Onychorhynchus mexicanus 1902.jpg
A male displaying the crest.
Conservation status
Scientific classification
Kingdom: Animalia
Phylum: Chordata
Class: Aves
Order: Passeriformes
Family: Tyrannidae
Genus: Onychorhynchus
Species: O. coronatus
Trinomial name
Onychorhynchus coronatus mexicanus
(Sclater, 1857)
Synonyms

Onychorhynchus mexicanus

The northern royal flycatcher (Onychorhynchus coronatus mexicanus) is a bird in the Tyrannidae family. It is often considered a subspecies of O. coronatus.

It is found in Mexico, south through most of Central America, to north-western Colombia and far western Venezuela. Its natural habitat is subtropical or tropical moist lowland forests.

Description[edit]

The northern royal flycatcher is 16.5–18 cm (6½-7") long, brown above small buffy spots on its wing-coverts; the rump and tail are tawny-ochraceous in colour. The bill is long and broad.

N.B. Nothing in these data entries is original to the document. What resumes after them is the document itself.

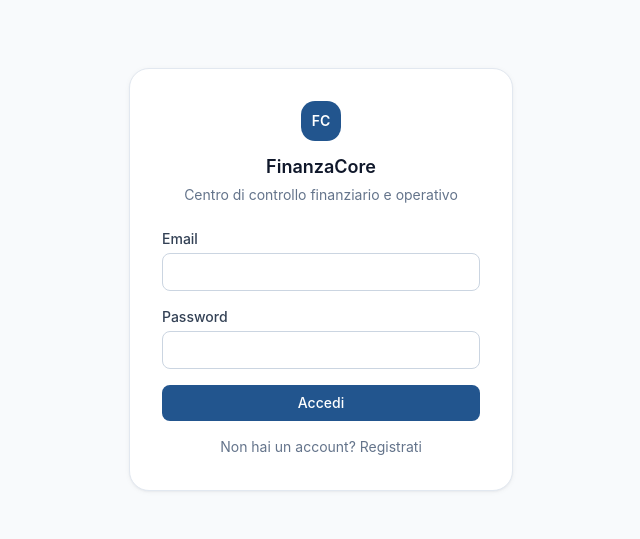
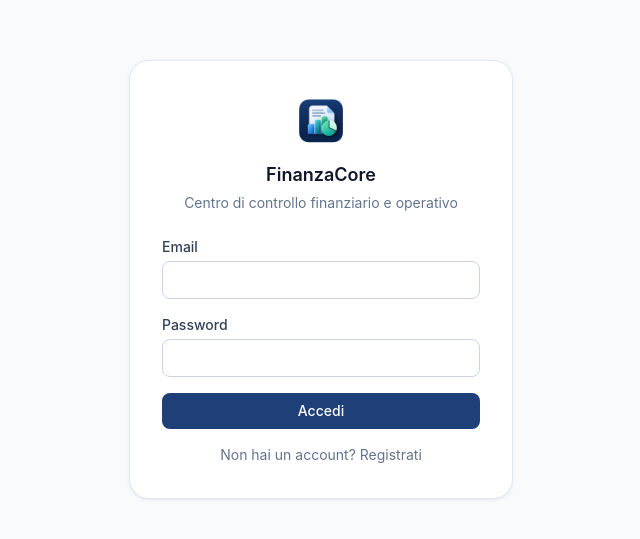
Before and after one commit to graziano1991/contabilit-azienda, a Next.js app: page /login in a window 1280 px wide. Shown: the part 121-660 px from the top of the page, without its empty margins (319-959 px from the left). Built offline with nearby package versions, Linux system fonts and the light colour scheme; no server answers.

Commit message:
Aggiunge il logo dell'app e allinea la palette colori

```diff
--- a/src/app/layout.tsx
+++ b/src/app/layout.tsx
@@ -4,6 +4,7 @@ import "./globals.css";
 export const metadata: Metadata = {
   title: "FinanzaCore",
   description: "Centro di controllo finanziario e operativo dell'azienda",
+  themeColor: "#0b1a37",
 };
 
 export default function RootLayout({
--- a/src/app/login/page.tsx
+++ b/src/app/login/page.tsx
@@ -1,6 +1,7 @@
 "use client";
 
 import { useState } from "react";
+import Image from "next/image";
 import { useRouter } from "next/navigation";
 import { createClient } from "@/lib/supabase/client";
 
@@ -38,9 +39,14 @@ export default function LoginPage() {
     <div className="flex min-h-screen items-center justify-center bg-neutral-50 px-4">
       <div className="w-full max-w-sm rounded-2xl border border-neutral-200 bg-white p-8 shadow-card">
         <div className="mb-6 flex flex-col items-center text-center">
-          <div className="mb-3 flex h-10 w-10 items-center justify-center rounded-xl bg-brand-600 text-sm font-semibold text-white">
-            FC
-          </div>
+          <Image
+            src="/logo.png"
+            alt="FinanzaCore"
+            width={56}
+            height={56}
+            className="mb-3 h-14 w-14 rounded-xl"
+            priority
+          />
           <h1 className="text-lg font-semibold text-neutral-900">FinanzaCore</h1>
           <p className="mt-1 text-sm text-neutral-500">
             Centro di controllo finanziario e operativo
--- a/src/components/sidebar.tsx
+++ b/src/components/sidebar.tsx
@@ -1,5 +1,6 @@
 "use client";
 
+import Image from "next/image";
 import Link from "next/link";
 import { usePathname } from "next/navigation";
 import { useState } from "react";
@@ -106,9 +107,14 @@ export function Sidebar({ companyName }: { companyName: string }) {
   return (
     <aside className="flex h-full w-64 shrink-0 flex-col border-r border-neutral-200 bg-white">
       <div className="flex items-center gap-2 border-b border-neutral-200 px-5 py-5">
-        <div className="flex h-8 w-8 items-center justify-center rounded-lg bg-brand-600 text-sm font-semibold text-white">
-          FC
-        </div>
+        <Image
+          src="/logo.png"
+          alt="FinanzaCore"
+          width={32}
+          height={32}
+          className="h-8 w-8 shrink-0 rounded-lg"
+          priority
+        />
         <div>
           <p className="text-sm font-semibold leading-tight text-neutral-900">
             FinanzaCore
--- a/tailwind.config.ts
+++ b/tailwind.config.ts
@@ -9,18 +9,18 @@ const config: Config = {
     extend: {
       colors: {
         brand: {
-          50: "#f2f6fb",
-          100: "#e3ebf6",
-          200: "#c1d5ec",
-          300: "#8fb3dc",
-          400: "#548bc6",
-          500: "#2f6cad",
-          600: "#22558e",
-          700: "#1d4573",
-          800: "#1c3a5f",
-          900: "#1b3250",
+          50: "#eef3fb",
+          100: "#dbe5f6",
+          200: "#b3c9ea",
+          300: "#82a4da",
+          400: "#4f78bf",
+          500: "#2f5596",
+          600: "#1e3f78",
+          700: "#173263",
+          800: "#11254d",
+          900: "#0b1a37",
         },
-        revenue: "#1c8a5b",
+        revenue: "#15a385",
         cost: "#c0392b",
         neutral: {
           50: "#f8fafc",
```
Also changed, not shown: public/logo.png (added), src/app/icon.png (added).
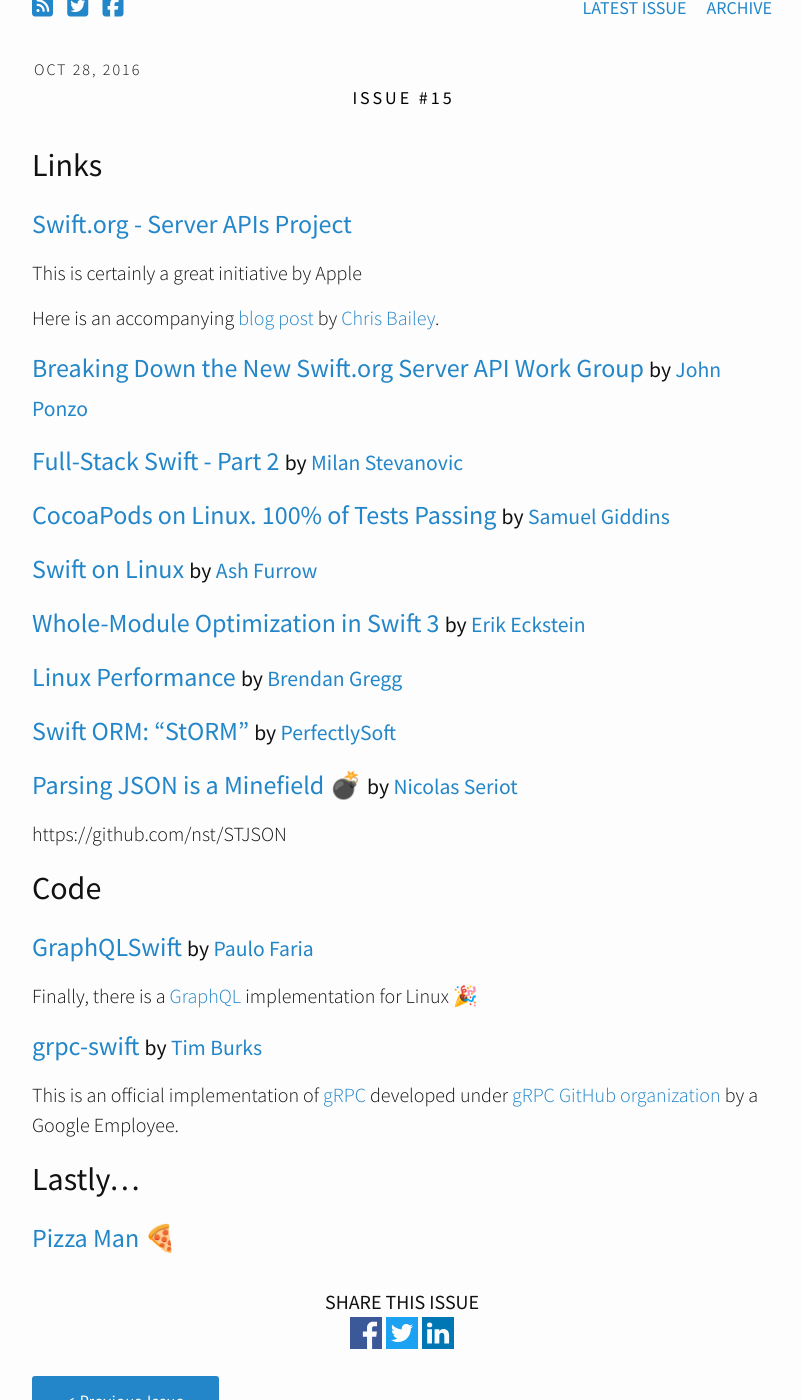
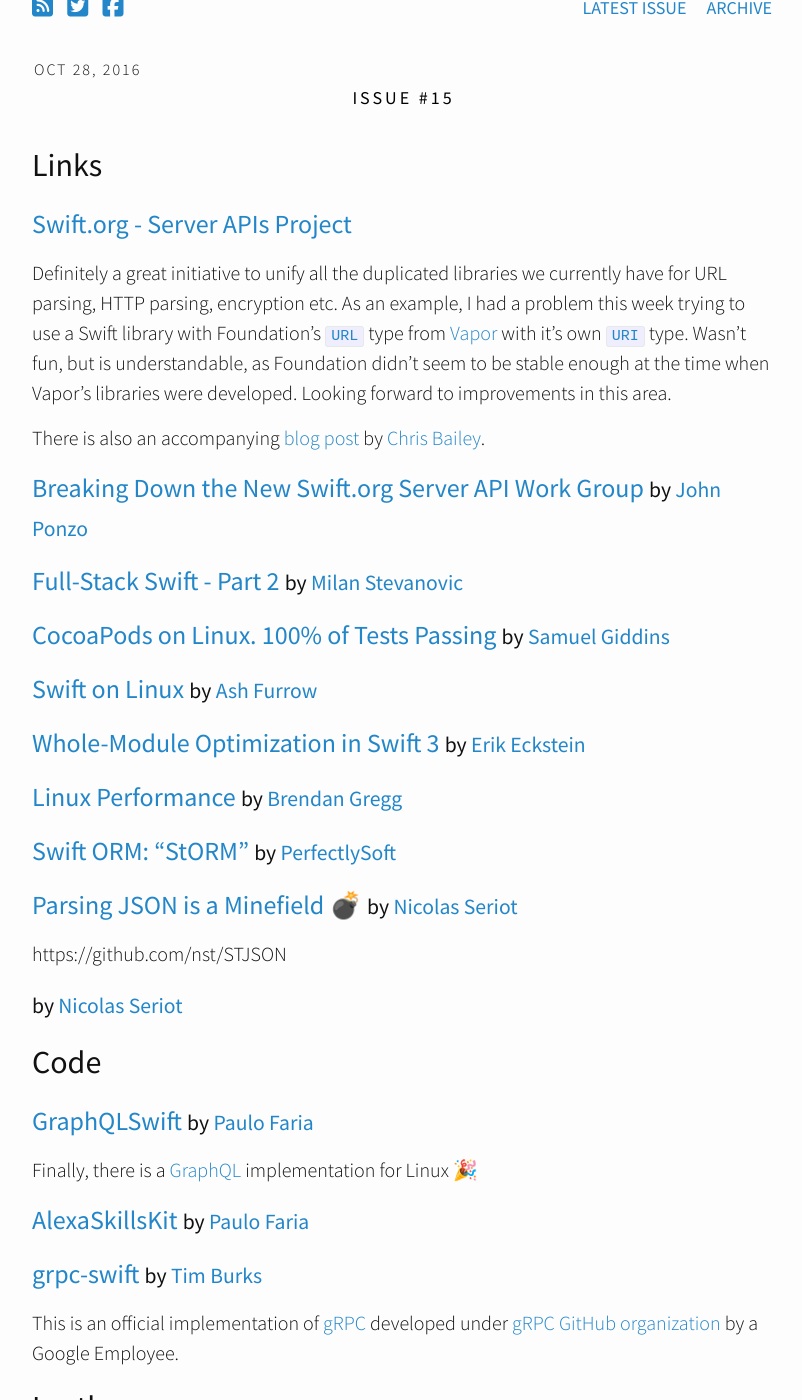
Before and after one commit to ServerSwift/serverswift.tech, a Jekyll site: the page built from _posts/2016-10-28-issue15.markdown, in a window 1280 px wide and 1400 px high, scrolled down 442 px. Shown: the whole window, without its empty margins (238-1040 px from the left). Built offline with Jekyll 4.4.1, drawn with Linux system fonts in a browser that asks for light colours; nearby versions of some CDN libraries.

Commit message:
more descriptions and links added to Issue #15

```diff
--- a/_posts/2016-10-28-issue15.markdown
+++ b/_posts/2016-10-28-issue15.markdown
@@ -6,12 +6,16 @@
 
 ## Links
 
-
 ### [Swift.org - Server APIs Project](https://swift.org/server-apis/)
 
-This is certainly a great initiative by Apple
+Definitely a great initiative to unify all the duplicated libraries we currently
+have for URL parsing, HTTP parsing, encryption etc. As an example,
+I had a problem this week trying to use a Swift library with Foundation's [`URL`](https://developer.apple.com/reference/foundation/url)
+type from [Vapor](https://vapor.codes) with it's own [`URI`](https://github.com/vapor/engine/blob/master/Sources/URI/Model/URI.swift)
+type. Wasn't fun, but is understandable, as Foundation didn't seem to be stable enough at
+the time when Vapor's libraries were developed. Looking forward to improvements in this area.
 
-Here is an accompanying [blog post](https://swift.org/blog/server-api-workgroup/)
+There is also an accompanying [blog post](https://swift.org/blog/server-api-workgroup/)
 by [Chris Bailey](https://twitter.com/Chris__Bailey).
 
 ### [Breaking Down the New Swift.org Server API Work Group](https://developer.ibm.com/swift/2016/10/25/breaking-down-the-new-swift-org-server-api-work-group/) <small>by [John Ponzo](https://twitter.com/john_ponzo)</small>
@@ -47,11 +51,15 @@
 
 https://github.com/nst/STJSON
 
+### [](https://github.com/bwhiteley/JSONShootout) <small>by [Nicolas Seriot](https://twitter.com/nst021)</small>
+
 ## Code
 
 ### [GraphQLSwift](https://github.com/GraphQLSwift/GraphQL) <small>by [Paulo Faria](https://twitter.com/paulofariarl)</small>
 
 Finally, there is a [GraphQL](http://graphql.org) implementation for Linux 🎉
+
+### [AlexaSkillsKit](https://github.com/choefele/AlexaSkillsKit) <small>by [Paulo Faria](https://twitter.com/paulofariarl)</small>
 
 ### [grpc-swift](https://github.com/grpc/grpc-swift) <small>by [Tim Burks](https://twitter.com/timburks)</small>
 
```
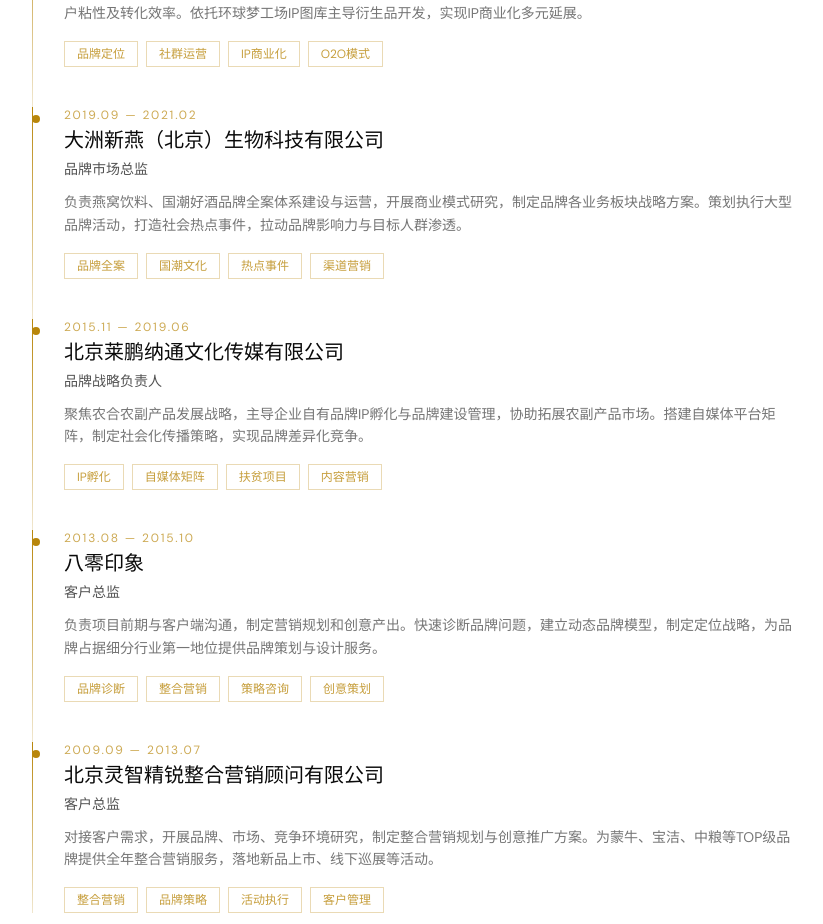
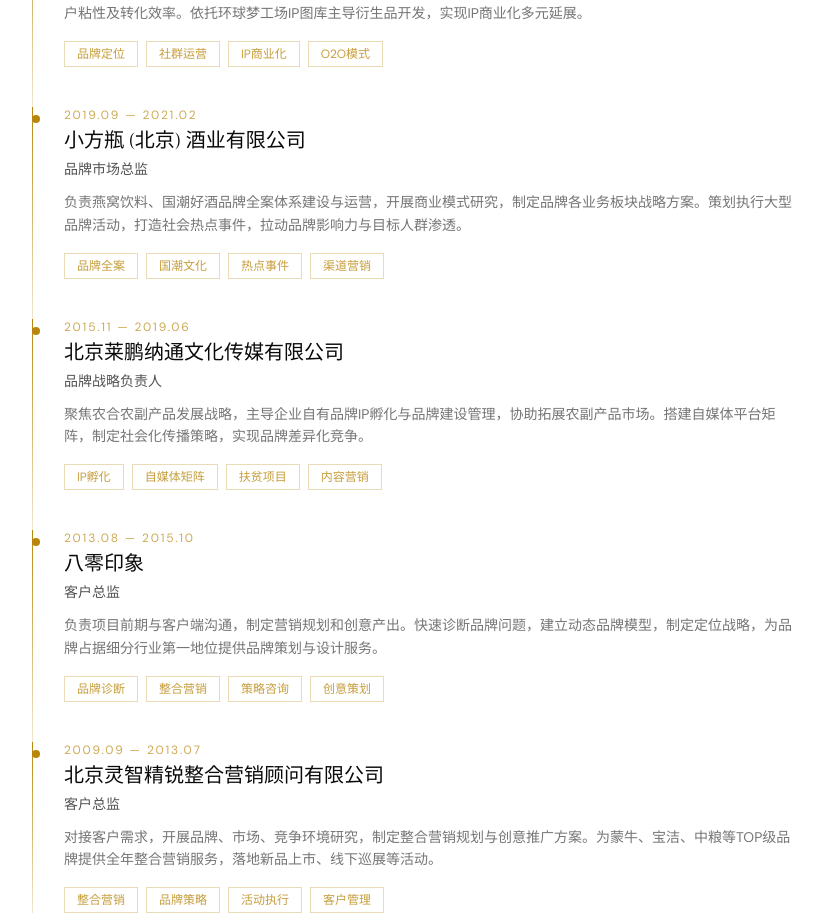
Before and after one commit to Catbabyfiona/guona-resume, a Next.js app: page / in a window 1280 px wide. Shown: the part 2240-3164 px from the top of the page, without its empty margins (224-1047 px from the left). Built offline with nearby package versions, Linux system fonts and the light colour scheme.

Commit message:
fix: 更新工作经历公司名称为小方瓶(北京)酒业有限公司
Coze-Commit-Type: user
Coze-User-ID: 265435185167360
Coze-Conversation-ID: 3490383

```diff
--- a/src/app/page.tsx
+++ b/src/app/page.tsx
@@ -42,7 +42,7 @@
       highlights: ["品牌定位", "社群运营", "IP商业化", "O2O模式"]
     },
     {
-      company: "大洲新燕（北京）生物科技有限公司",
+      company: "小方瓶 (北京) 酒业有限公司",
       position: "品牌市场总监",
       period: "2019.09 — 2021.02",
       description: "负责燕窝饮料、国潮好酒品牌全案体系建设与运营，开展商业模式研究，制定品牌各业务板块战略方案。策划执行大型品牌活动，打造社会热点事件，拉动品牌影响力与目标人群渗透。",
```
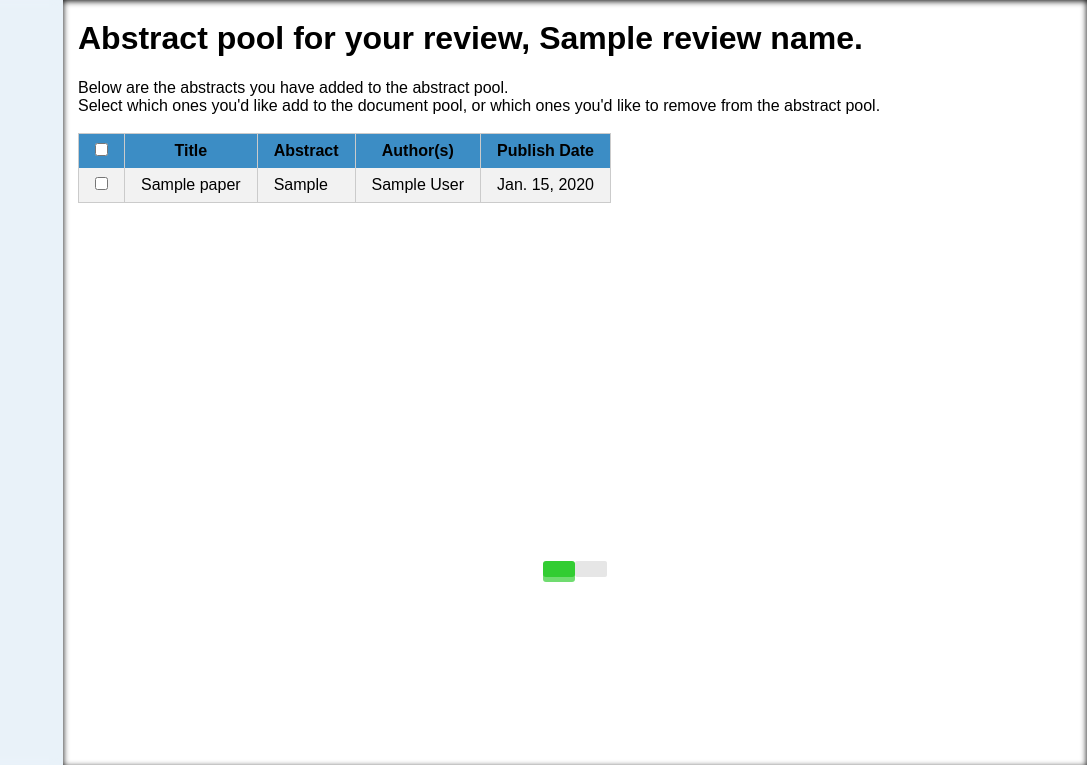
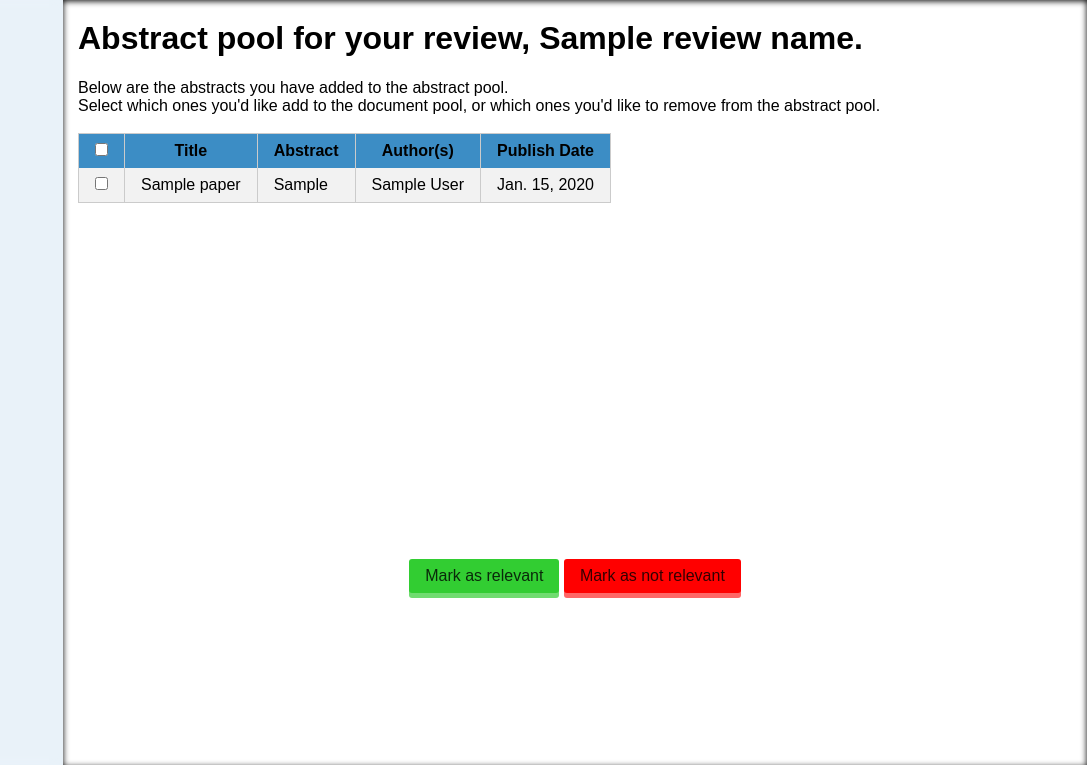
Before and after one commit to Alistair401/10C, a Django app: template SysReview/templates/mainapp/abstract_pool.html in a window 1280 px wide. Shown: the part 35-800 px from the top of the page, without its empty margins (193-1280 px from the left). Run offline with Django 3.2, Linux system fonts and the light colour scheme; tables that the repository leaves empty hold one stand-in row (values such as "Sample post"); the template is opened without the code that fills it: values that come from a table or form of the project are taken from there, most other values are stand-ins (such as "Sample title", 1, 10 or a date in 2020); parts of the project's set-up code (start-up, migrations or seed data) failed here and were passed over; some libraries are stand-ins or nearby versions.

Commit message:
Fixed pool buttons

```diff
--- a/SysReview/templates/mainapp/abstract_pool.html
+++ b/SysReview/templates/mainapp/abstract_pool.html
@@ -5,7 +5,6 @@
 {% block title %} Abstract Pool {% endblock %}
 
 {% block main_block %}
-    <script type="text/javascript" src="{% static 'js/mainapp-jquery.js' %}"></script>
 
     <h1>Abstract pool for your review, {{review_name}}. </h1>
     {% if papers %}
@@ -39,8 +38,8 @@
     </div>
         <br><br>
         <div class = "container">
-            <button class="pure-button cust-button-g" name="abstract" value="Mark as relevant" id = "add2DP"/>
-            <button class="pure-button cust-pure-button-r" name="abstract" value="Mark as not relevant" id = "removefromAP"/>
+            <input class="pure-button cust-button-g" type="button" name="abstract" value="Mark as relevant" id = "add2DP"/>
+            <input class="pure-button cust-button-r" type="button" name="abstract" value="Mark as not relevant" id = "removefromAP"/>
         </div>
     {% else %}
         <h2> There are no abstracts in your abstract pool!</h2>
--- a/SysReview/templates/mainapp/document_pool.html
+++ b/SysReview/templates/mainapp/document_pool.html
@@ -5,7 +5,6 @@
 {% block title %} Document Pool {% endblock %}
 
 {% block main_block %}
-    <script type="text/javascript" src="{% static 'js/mainapp-jquery.js' %}"></script>
 
     <h1>Document pool for your review,{{review_name}}. </h1>
     {% if papers %}
@@ -43,8 +42,8 @@
     </div>
          <br><br>
          <div class = "container">
-            <input class="pure-button cust-button-g" type="submit" name="abstract" value="Mark as relevant" id="add2FP"/>
-            <input class="pure-button cust-pure-button-r" type="submit" name="abstract" value="Mark as not relevant" id ="removefromDP" />
+            <input class="pure-button cust-button-g" type="button" name="abstract" value="Mark as relevant" id="add2FP"/>
+            <input class="pure-button cust-button-r" type="button" name="abstract" value="Mark as not relevant" id ="removefromDP" />
          </div>
     {% else %}
         <h2> There are no documents in your document pool!</h2>
--- a/SysReview/templates/mainapp/final_pool.html
+++ b/SysReview/templates/mainapp/final_pool.html
@@ -5,7 +5,6 @@
 {% block title %} Final Pool {% endblock %}
 
 {% block main_block %}
-    <script type="text/javascript" src="{% static 'js/mainapp-jquery.js' %}"></script>
 
     <h1>Final pool for your review, {{review_name}}.</h1>
     {% if papers %}
@@ -44,7 +43,7 @@
 
          <br><br>
          <div class = "container">
-            <input class="pure-button cust-pure-button-r" type="submit" name="abstract" value="Mark as not relevant" id="removefromFP" />
+            <input class="pure-button cust-button-r" type="button" name="abstract" value="Mark as not relevant" id="removefromFP" />
          </div>
     {% else %}
         <h2> There are no documents in your final pool!</h2>
```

The northern royal flycatcher has an erectile fan-shaped crest, coloured red in the male and yellow-orange in the female. The display with the crest fully raised is seen extremely rarely, except during banding sessions.

The northern royal flycatcher is usually inconspicuous and quiet, but sometimes gives a repeated sharp clear pree-o or key-up, sounding rather like a Manacus manakin or a jacamar.

References[edit]

  1. ^ BirdLife International (2004). Onychorhynchus coronatus. 2006. IUCN Red List of Threatened Species. IUCN 2006. www.iucnredlist.org. Retrieved on 12 May 2006.